▸ Brief
Images do not belong in the copy; retype the rest of the entries below exactly.
^^^^
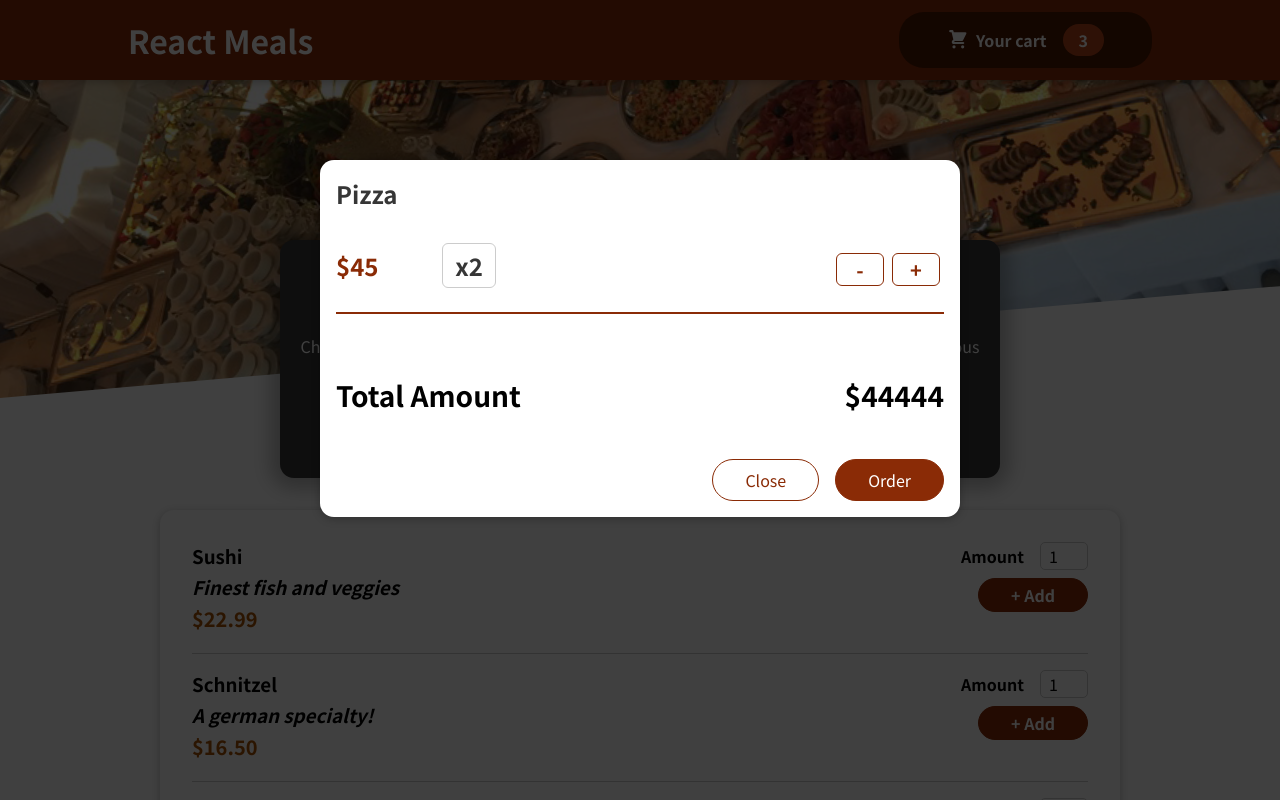
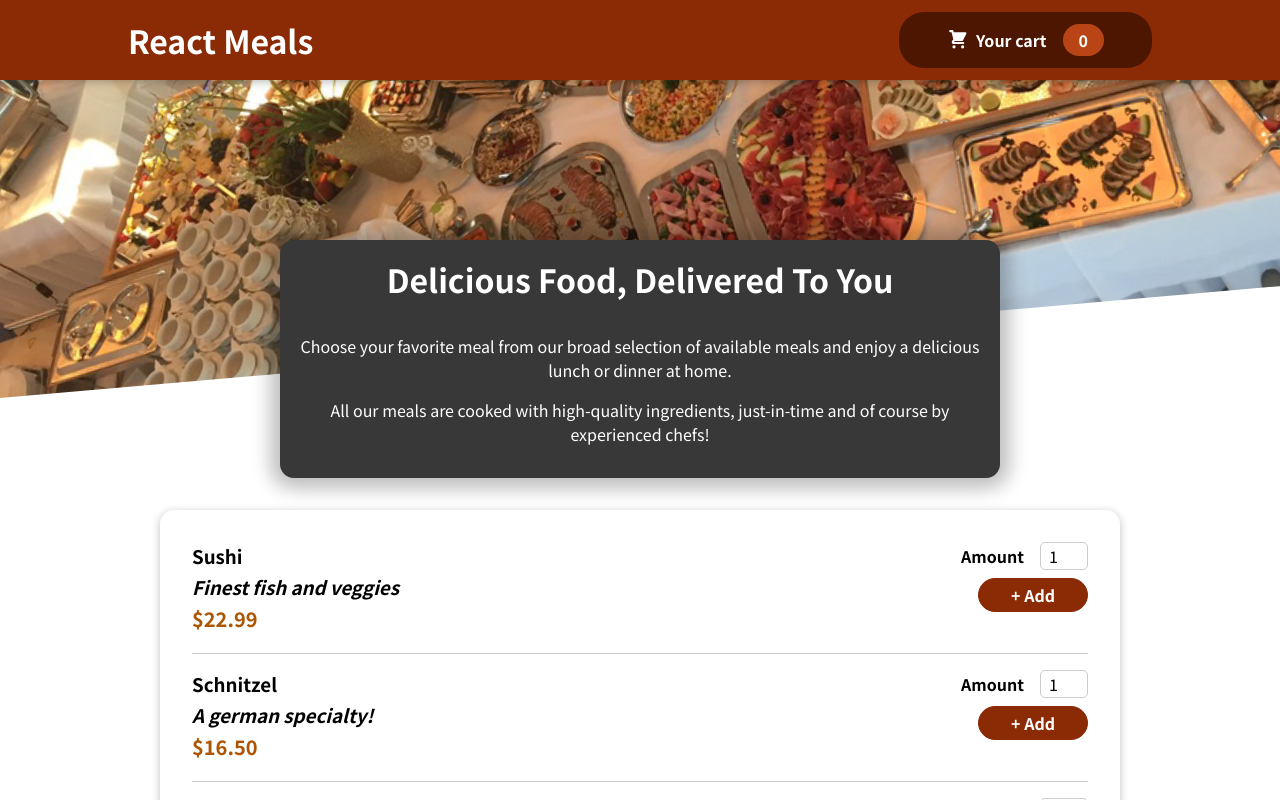
Before and after one commit to Mariam-Kvirkviia/react-food-order-app, a React (Create React App) app: page / in a window 1280 px wide. Shown: the top 800 px of the page. Built offline with nearby package versions, Linux system fonts and the light colour scheme.

Commit message:
adding context

```diff
--- a/src/App.js
+++ b/src/App.js
@@ -1,23 +1,32 @@
 import Header from "./components/header/Header";
 import Meals from "./components/meal/Meals";
-import { Fragment, useState } from "react";
+import { useState } from "react";
 import Cart from "./components/cart/Cart.js";
+import Context from "./components/Context.js";
 function App() {
-  let [closeCart, setCloseCart] = useState(false);
+  let [closeCart, setCloseCart] = useState(true);
   let showCart = () => {
     setCloseCart(false);
   };
   let hideCart = () => {
     setCloseCart(true);
   };
+  let addItemToCart = (item) => {};
+  let removeItemFromCart = (id) => {};
+  let cartContext = {
+    items: [],
+    totalAmount: 0,
+    addItem: addItemToCart,
+    removeItem: removeItemFromCart,
+  };
   return (
-    <Fragment>
+    <Context.Provider value={cartContext}>
       {!closeCart && <Cart onhideCart={hideCart} />}
       <Header onshowCart={showCart} />
       <main>
         <Meals />
       </main>
-    </Fragment>
+    </Context.Provider>
   );
 }
 
--- /dev/null
+++ b/src/components/Context.js
@@ -0,0 +1,8 @@
+import React from "react";
+let Context = React.createContext({
+  items: [],
+  totalAmount: 0,
+  addItem: (item) => {},
+  removeItem: (id) => {},
+});
+export default Context;
--- a/src/components/cart/Cart.js
+++ b/src/components/cart/Cart.js
@@ -1,13 +1,14 @@
 import styles from "./Cart.module.css";
 import CartItem from "./CartItem.js";
 import Modal from "../meal/Modal.js";
+import Context from "../Context.js";
 let Cart = (props) => {
   let carts = [{ name: "Pizza", price: "$45", amount: "x2" }];
   let renderingCart = () => {
     props.onhideCart(true);
   };
   return (
-    <Modal>
+    <Modal onClick={props.onhideCart}>
       <div className={styles["cart-items"]}>
         <CartItem carts={carts} />
       </div>
--- a/src/components/header/button/CartItem.js
+++ /dev/null
@@ -1,11 +0,0 @@
-import styles from "./HeaderCartButton.module.css";
-import { Fragment } from "react";
-let CartItem = () => {
-  return (
-    <Fragment>
-      <div className={styles.badge}>3</div>
-    </Fragment>
-  );
-};
-
-export default CartItem;
--- a/src/components/header/button/HeaderCartButton.js
+++ b/src/components/header/button/HeaderCartButton.js
@@ -1,16 +1,21 @@
 import { Fragment, useContext } from "react";
 import CartIcon from "./CartIcon.js";
-import CartItem from "./CartItem";
 import styles from "./HeaderCartButton.module.css";
-
+import Context from "../../Context.js";
 let HeaderCartButton = (props) => {
+  let cartContent = useContext(Context);
+  let numberOfCartItems = cartContent.items.reduce(
+    (el, el2) => el + el2.amount,
+    0
+  );
   let renderingCart = () => {
     props.onshowCart(false);
   };
   return (
     <Fragment>
       <button className={styles.button} onClick={renderingCart}>
-        <CartIcon /> Your cart <CartItem />
+        <CartIcon /> Your cart{" "}
+        <div className={styles.badge}>{numberOfCartItems}</div>
       </button>
     </Fragment>
   );
--- a/src/components/meal/MealItem.js
+++ b/src/components/meal/MealItem.js
@@ -1,6 +1,11 @@
 import styles from "./MealItem.module.css";
 import MealItemForm from "./MealItemForm.js";
+import { useContext } from "react";
+import Context from "../Context.js";
 let MealItem = (props) => {
+  let c = useContext(Context);
+  //c.push({ name: props.name, amount: "", price: props.price });
+  console.log(c);
   let price = `$${props.price.toFixed(2)}`;
   return (
     <li className={styles.meal}>
--- a/src/components/meal/MealItemForm.js
+++ b/src/components/meal/MealItemForm.js
@@ -1,8 +1,15 @@
 import styles from "./MealItemForm.module.css";
 import Input from "../UI/input/Input.js";
+import { useContext } from "react";
+import Context from "../Context.js";
 let MealItemForm = () => {
+  let contextCart = useContext(Context);
+
+  let handlerForm = (event) => {
+    event.preventDefault();
+  };
   return (
-    <form className={styles.form}>
+    <form className={styles.form} onSubmit={handlerForm}>
       <Input
         input={{
           htmlFor: "Amount",
--- a/src/components/meal/Modal.js
+++ b/src/components/meal/Modal.js
@@ -1,8 +1,8 @@
 import styles from "./Modal.module.css";
 import ReactDOM from "react-dom";
 import { Fragment } from "react";
-let Backdrop = () => {
-  return <div className={styles.backdrop}></div>;
+let Backdrop = (props) => {
+  return <div className={styles.backdrop} onClick={props.onClick}></div>;
 };
 let Overlay = (props) => {
   return (
@@ -15,7 +15,10 @@ let portalElement = document.getElementById("overlay");
 let Modal = (props) => {
   return (
     <Fragment>
-      {ReactDOM.createPortal(<Backdrop />, portalElement)}
+      {ReactDOM.createPortal(
+        <Backdrop onClick={props.onClick} />,
+        portalElement
+      )}
       {ReactDOM.createPortal(
         <Overlay>{props.children}</Overlay>,
         portalElement
```
Also changed, not shown: 1 other file (tests, documents, lock files or other folders).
^^^^
▸ Result for this exercise
Before and after one commit to Mariam-Kvirkviia/react-food-order-app, a React (Create React App) app: page / in a window 1280 px wide. Shown: the top 800 px of the page. Built offline with nearby package versions, Linux system fonts and the light colour scheme.

Commit message:
adding context

```diff
--- a/src/App.js
+++ b/src/App.js
@@ -1,23 +1,32 @@
 import Header from "./components/header/Header";
 import Meals from "./components/meal/Meals";
-import { Fragment, useState } from "react";
+import { useState } from "react";
 import Cart from "./components/cart/Cart.js";
+import Context from "./components/Context.js";
 function App() {
-  let [closeCart, setCloseCart] = useState(false);
+  let [closeCart, setCloseCart] = useState(true);
   let showCart = () => {
     setCloseCart(false);
   };
   let hideCart = () => {
     setCloseCart(true);
   };
+  let addItemToCart = (item) => {};
+  let removeItemFromCart = (id) => {};
+  let cartContext = {
+    items: [],
+    totalAmount: 0,
+    addItem: addItemToCart,
+    removeItem: removeItemFromCart,
+  };
   return (
-    <Fragment>
+    <Context.Provider value={cartContext}>
       {!closeCart && <Cart onhideCart={hideCart} />}
       <Header onshowCart={showCart} />
       <main>
         <Meals />
       </main>
-    </Fragment>
+    </Context.Provider>
   );
 }
 
--- /dev/null
+++ b/src/components/Context.js
@@ -0,0 +1,8 @@
+import React from "react";
+let Context = React.createContext({
+  items: [],
+  totalAmount: 0,
+  addItem: (item) => {},
+  removeItem: (id) => {},
+});
+export default Context;
--- a/src/components/cart/Cart.js
+++ b/src/components/cart/Cart.js
@@ -1,13 +1,14 @@
 import styles from "./Cart.module.css";
 import CartItem from "./CartItem.js";
 import Modal from "../meal/Modal.js";
+import Context from "../Context.js";
 let Cart = (props) => {
   let carts = [{ name: "Pizza", price: "$45", amount: "x2" }];
   let renderingCart = () => {
     props.onhideCart(true);
   };
   return (
-    <Modal>
+    <Modal onClick={props.onhideCart}>
       <div className={styles["cart-items"]}>
         <CartItem carts={carts} />
       </div>
--- a/src/components/header/button/CartItem.js
+++ /dev/null
@@ -1,11 +0,0 @@
-import styles from "./HeaderCartButton.module.css";
-import { Fragment } from "react";
-let CartItem = () => {
-  return (
-    <Fragment>
-      <div className={styles.badge}>3</div>
-    </Fragment>
-  );
-};
-
-export default CartItem;
--- a/src/components/header/button/HeaderCartButton.js
+++ b/src/components/header/button/HeaderCartButton.js
@@ -1,16 +1,21 @@
 import { Fragment, useContext } from "react";
 import CartIcon from "./CartIcon.js";
-import CartItem from "./CartItem";
 import styles from "./HeaderCartButton.module.css";
-
+import Context from "../../Context.js";
 let HeaderCartButton = (props) => {
+  let cartContent = useContext(Context);
+  let numberOfCartItems = cartContent.items.reduce(
+    (el, el2) => el + el2.amount,
+    0
+  );
   let renderingCart = () => {
     props.onshowCart(false);
   };
   return (
     <Fragment>
       <button className={styles.button} onClick={renderingCart}>
-        <CartIcon /> Your cart <CartItem />
+        <CartIcon /> Your cart{" "}
+        <div className={styles.badge}>{numberOfCartItems}</div>
       </button>
     </Fragment>
   );
--- a/src/components/meal/MealItem.js
+++ b/src/components/meal/MealItem.js
@@ -1,6 +1,11 @@
 import styles from "./MealItem.module.css";
 import MealItemForm from "./MealItemForm.js";
+import { useContext } from "react";
+import Context from "../Context.js";
 let MealItem = (props) => {
+  let c = useContext(Context);
+  //c.push({ name: props.name, amount: "", price: props.price });
+  console.log(c);
   let price = `$${props.price.toFixed(2)}`;
   return (
     <li className={styles.meal}>
--- a/src/components/meal/MealItemForm.js
+++ b/src/components/meal/MealItemForm.js
@@ -1,8 +1,15 @@
 import styles from "./MealItemForm.module.css";
 import Input from "../UI/input/Input.js";
+import { useContext } from "react";
+import Context from "../Context.js";
 let MealItemForm = () => {
+  let contextCart = useContext(Context);
+
+  let handlerForm = (event) => {
+    event.preventDefault();
+  };
   return (
-    <form className={styles.form}>
+    <form className={styles.form} onSubmit={handlerForm}>
       <Input
         input={{
           htmlFor: "Amount",
--- a/src/components/meal/Modal.js
+++ b/src/components/meal/Modal.js
@@ -1,8 +1,8 @@
 import styles from "./Modal.module.css";
 import ReactDOM from "react-dom";
 import { Fragment } from "react";
-let Backdrop = () => {
-  return <div className={styles.backdrop}></div>;
+let Backdrop = (props) => {
+  return <div className={styles.backdrop} onClick={props.onClick}></div>;
 };
 let Overlay = (props) => {
   return (
@@ -15,7 +15,10 @@ let portalElement = document.getElementById("overlay");
 let Modal = (props) => {
   return (
     <Fragment>
-      {ReactDOM.createPortal(<Backdrop />, portalElement)}
+      {ReactDOM.createPortal(
+        <Backdrop onClick={props.onClick} />,
+        portalElement
+      )}
       {ReactDOM.createPortal(
         <Overlay>{props.children}</Overlay>,
         portalElement
```
Also changed, not shown: 1 other file (tests, documents, lock files or other folders).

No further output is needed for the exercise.